[Itemized modification records]

━━━

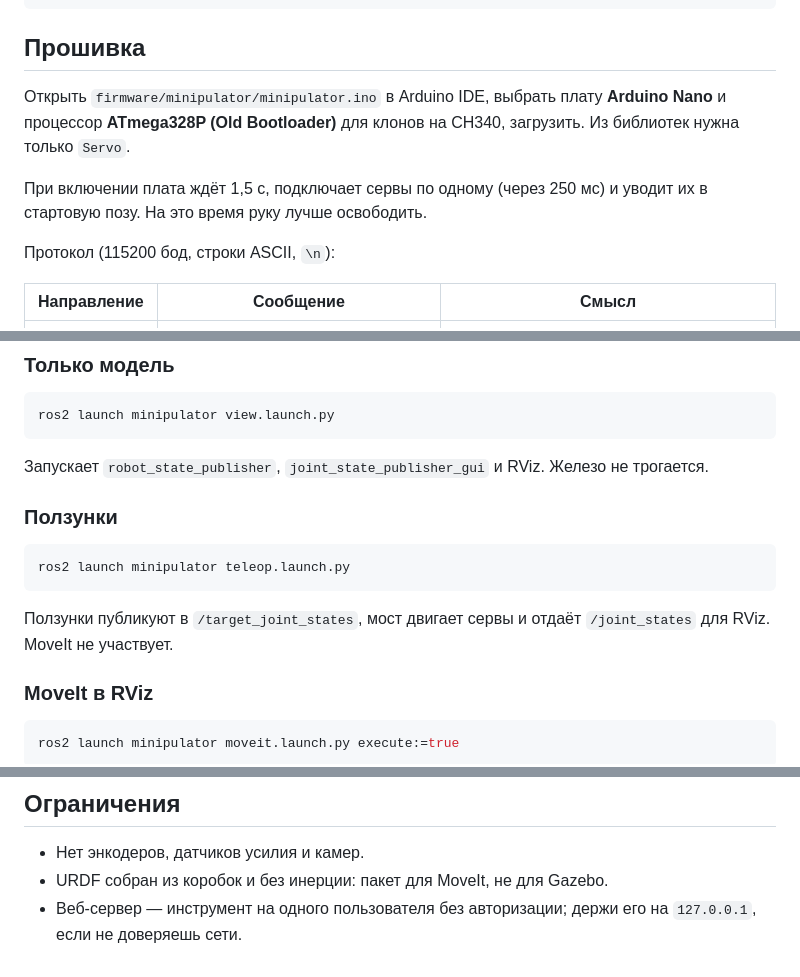
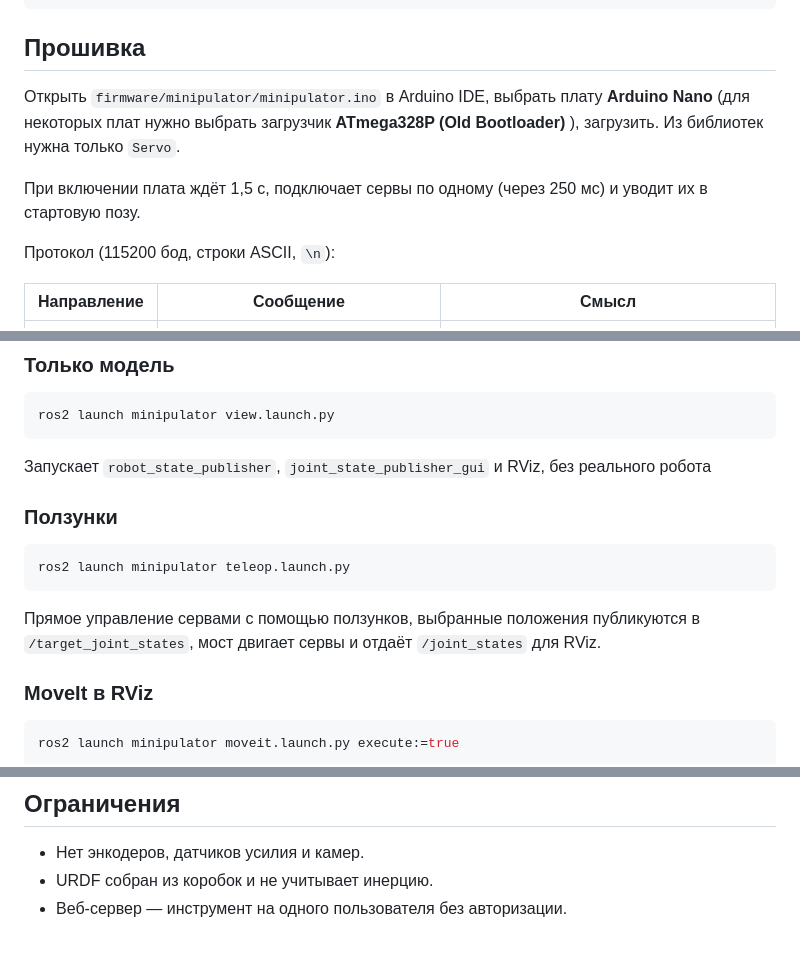
Before and after one commit to zoratrix/minipulator, a Markdown page: README.md, 3 parts joined by grey strips. Drawn GitHub-style.

````diff
--- a/README.md
+++ b/README.md
@@ -94,11 +89,10 @@ ros2 launch minipulator teleop.launch.py port:=/dev/ttyUSB0
 ## Прошивка
 
 Открыть `firmware/minipulator/minipulator.ino` в Arduino IDE, выбрать плату
-**Arduino Nano** и процессор **ATmega328P (Old Bootloader)** для клонов на
-CH340, загрузить. Из библиотек нужна только `Servo`.
+**Arduino Nano** (для некоторых плат нужно выбрать загрузчик  **ATmega328P (Old Bootloader)** ), загрузить. Из библиотек нужна только `Servo`.
 
 При включении плата ждёт 1,5 с, подключает сервы по одному (через 250 мс) и
-уводит их в стартовую позу. На это время руку лучше освободить.
+уводит их в стартовую позу.
 
 Протокол (115200 бод, строки ASCII, `\n`):
 
@@ -121,8 +115,7 @@ CH340, загрузить. Из библиотек нужна только `Serv
 ros2 launch minipulator view.launch.py
 ```
 
-Запускает `robot_state_publisher`, `joint_state_publisher_gui` и RViz. Железо
-не трогается.
+Запускает `robot_state_publisher`, `joint_state_publisher_gui` и RViz, без реального робота
 
 ### Ползунки
 
@@ -130,8 +123,8 @@ ros2 launch minipulator view.launch.py
 ros2 launch minipulator teleop.launch.py
 ```
 
-Ползунки публикуют в `/target_joint_states`, мост двигает сервы и отдаёт
-`/joint_states` для RViz. MoveIt не участвует.
+Прямое управление сервами с помощью ползунков, выбранные положения публикуются в `/target_joint_states`, мост двигает сервы и отдаёт
+`/joint_states` для RViz.
 
 ### MoveIt в RViz
 
@@ -280,6 +253,5 @@ servo_deg  = zero_deg + sign * q_rad * 180 / pi
 ## Ограничения
 
 - Нет энкодеров, датчиков усилия и камер.
-- URDF собран из коробок и без инерции: пакет для MoveIt, не для Gazebo.
-- Веб-сервер — инструмент на одного пользователя без авторизации; держи его
-  на `127.0.0.1`, если не доверяешь сети.
+- URDF собран из коробок и не учитывает инерцию.
+- Веб-сервер — инструмент на одного пользователя без авторизации.
````
Also changed, not shown: other parts of README.md (+13 -38 lines), instructions/README_EN.md (+26 -50 lines).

━━━

▶ **TASK ITEM**:
Could you give all of the data again exactly as written, omitting any pictures?

▶ **YOUR RESPONSE**:
Before and after one commit to zoratrix/minipulator, a Markdown page: README.md, 3 parts joined by grey strips. Drawn GitHub-style.

````diff
--- a/README.md
+++ b/README.md
@@ -94,11 +89,10 @@ ros2 launch minipulator teleop.launch.py port:=/dev/ttyUSB0
 ## Прошивка
 
 Открыть `firmware/minipulator/minipulator.ino` в Arduino IDE, выбрать плату
-**Arduino Nano** и процессор **ATmega328P (Old Bootloader)** для клонов на
-CH340, загрузить. Из библиотек нужна только `Servo`.
+**Arduino Nano** (для некоторых плат нужно выбрать загрузчик  **ATmega328P (Old Bootloader)** ), загрузить. Из библиотек нужна только `Servo`.
 
 При включении плата ждёт 1,5 с, подключает сервы по одному (через 250 мс) и
-уводит их в стартовую позу. На это время руку лучше освободить.
+уводит их в стартовую позу.
 
 Протокол (115200 бод, строки ASCII, `\n`):
 
@@ -121,8 +115,7 @@ CH340, загрузить. Из библиотек нужна только `Serv
 ros2 launch minipulator view.launch.py
 ```
 
-Запускает `robot_state_publisher`, `joint_state_publisher_gui` и RViz. Железо
-не трогается.
+Запускает `robot_state_publisher`, `joint_state_publisher_gui` и RViz, без реального робота
 
 ### Ползунки
 
@@ -130,8 +123,8 @@ ros2 launch minipulator view.launch.py
 ros2 launch minipulator teleop.launch.py
 ```
 
-Ползунки публикуют в `/target_joint_states`, мост двигает сервы и отдаёт
-`/joint_states` для RViz. MoveIt не участвует.
+Прямое управление сервами с помощью ползунков, выбранные положения публикуются в `/target_joint_states`, мост двигает сервы и отдаёт
+`/joint_states` для RViz.
 
 ### MoveIt в RViz
 
@@ -280,6 +253,5 @@ servo_deg  = zero_deg + sign * q_rad * 180 / pi
 ## Ограничения
 
 - Нет энкодеров, датчиков усилия и камер.
-- URDF собран из коробок и без инерции: пакет для MoveIt, не для Gazebo.
-- Веб-сервер — инструмент на одного пользователя без авторизации; держи его
-  на `127.0.0.1`, если не доверяешь сети.
+- URDF собран из коробок и не учитывает инерцию.
+- Веб-сервер — инструмент на одного пользователя без авторизации.
````
Also changed, not shown: other parts of README.md (+13 -38 lines), instructions/README_EN.md (+26 -50 lines).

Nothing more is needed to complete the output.